### Problem description
For each record, copy the text exactly and omit any picture it holds.
*** Input data Section Begins ***
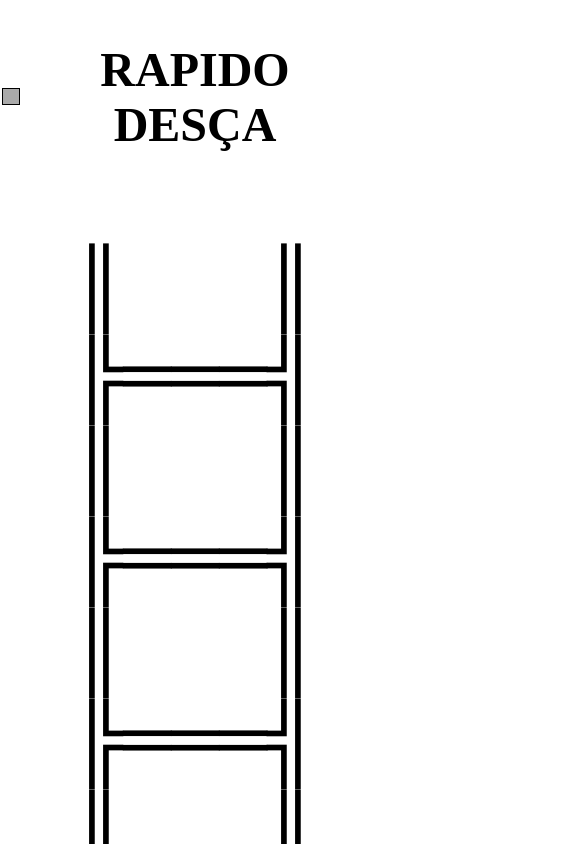
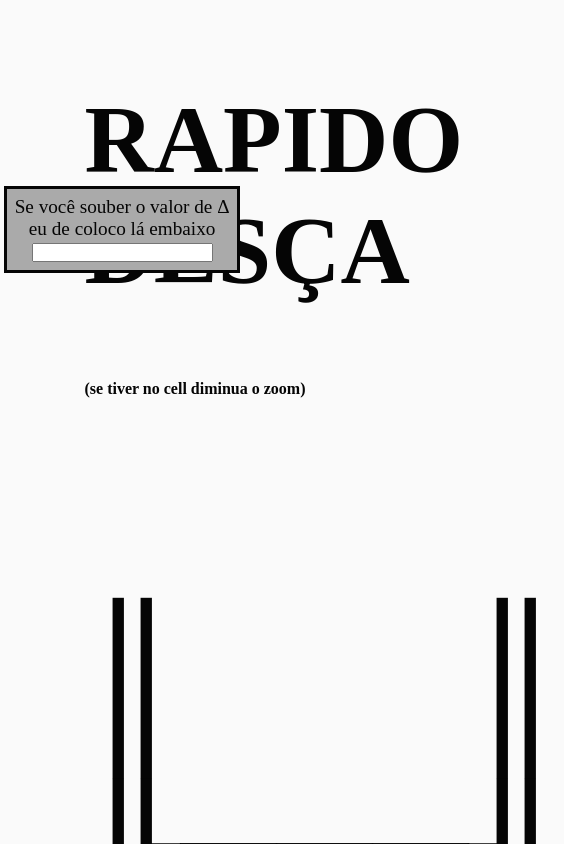
Before and after one commit to lunakaike/escada-infinita, a plain HTML site: page index.html in a window 390 px wide. Shown: the top 844 px of the page, 564 px wide, since content can reach past the window. Drawn offline with Linux system fonts and the light colour scheme.

Commit message:
infi, 11

```diff
--- a/app.js
+++ b/app.js
@@ -2,19 +2,11 @@ document.addEventListener("DOMContentLoaded", function() {
     const div_ladder = document.querySelector(".ladder")
     const div_comment = document.querySelector(".div_comment")
 
-    if (window.innerWidth < 600){
-        document.body.style.zoom = "50%";
-        div_comment.style.background = "#aaa";
-    }else{
-        document.body.style.zoom = "100%";
-    }
-
     const ladder =`╠═══╣
-║   ║;
+║   ║
 `
     let step = 4;
-
-
+    let margin_scroll = 20;
 
     function create_ladder() {
         div_ladder.innerHTML += ladder
@@ -63,7 +55,7 @@ document.addEventListener("DOMContentLoaded", function() {
     };
 
     window.addEventListener("scroll", () => {
-        if(window.scrollY + window.innerHeight + 20 > document.body.scrollHeight){
+        if(window.scrollY + window.innerHeight + margin_scroll > document.body.scrollHeight){
 
             create_ladder();
             sistem_day();
--- a/index.html
+++ b/index.html
@@ -14,10 +14,18 @@
 </head>
 <body>
 
-        <h1 style="font-size: 6rem;">RAPIDO <br> DESÇA</h1>
+        <h1 style="font-size: 6rem;">RAPIDO <br> DESÇA <span style="font-size: 1rem;">(se tiver no cell diminua o zoom)</span></h1>
 
         <pre style="font-size: 10rem;" class="ladder">
 
+║   ║
+╠═══╣
+║   ║
+╠═══╣
+║   ║
+╠═══╣
+║   ║
+╠═══╣
 ║   ║
 ╠═══╣
 ║   ║
--- a/style.css
+++ b/style.css
@@ -11,6 +11,7 @@ body{
 .div_comment{
     position: fixed;
     display: block;
+    background: #aaa;
     text-align: center;
     top: 45vw;
     left: 1vw;
```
*** Input data Section Ends ***
### Answer section
Before and after one commit to lunakaike/escada-infinita, a plain HTML site: page index.html in a window 390 px wide. Shown: the top 844 px of the page, 564 px wide, since content can reach past the window. Drawn offline with Linux system fonts and the light colour scheme.

Commit message:
infi, 11

```diff
--- a/app.js
+++ b/app.js
@@ -2,19 +2,11 @@ document.addEventListener("DOMContentLoaded", function() {
     const div_ladder = document.querySelector(".ladder")
     const div_comment = document.querySelector(".div_comment")
 
-    if (window.innerWidth < 600){
-        document.body.style.zoom = "50%";
-        div_comment.style.background = "#aaa";
-    }else{
-        document.body.style.zoom = "100%";
-    }
-
     const ladder =`╠═══╣
-║   ║;
+║   ║
 `
     let step = 4;
-
-
+    let margin_scroll = 20;
 
     function create_ladder() {
         div_ladder.innerHTML += ladder
@@ -63,7 +55,7 @@ document.addEventListener("DOMContentLoaded", function() {
     };
 
     window.addEventListener("scroll", () => {
-        if(window.scrollY + window.innerHeight + 20 > document.body.scrollHeight){
+        if(window.scrollY + window.innerHeight + margin_scroll > document.body.scrollHeight){
 
             create_ladder();
             sistem_day();
--- a/index.html
+++ b/index.html
@@ -14,10 +14,18 @@
 </head>
 <body>
 
-        <h1 style="font-size: 6rem;">RAPIDO <br> DESÇA</h1>
+        <h1 style="font-size: 6rem;">RAPIDO <br> DESÇA <span style="font-size: 1rem;">(se tiver no cell diminua o zoom)</span></h1>
 
         <pre style="font-size: 10rem;" class="ladder">
 
+║   ║
+╠═══╣
+║   ║
+╠═══╣
+║   ║
+╠═══╣
+║   ║
+╠═══╣
 ║   ║
 ╠═══╣
 ║   ║
--- a/style.css
+++ b/style.css
@@ -11,6 +11,7 @@ body{
 .div_comment{
     position: fixed;
     display: block;
+    background: #aaa;
     text-align: center;
     top: 45vw;
     left: 1vw;
```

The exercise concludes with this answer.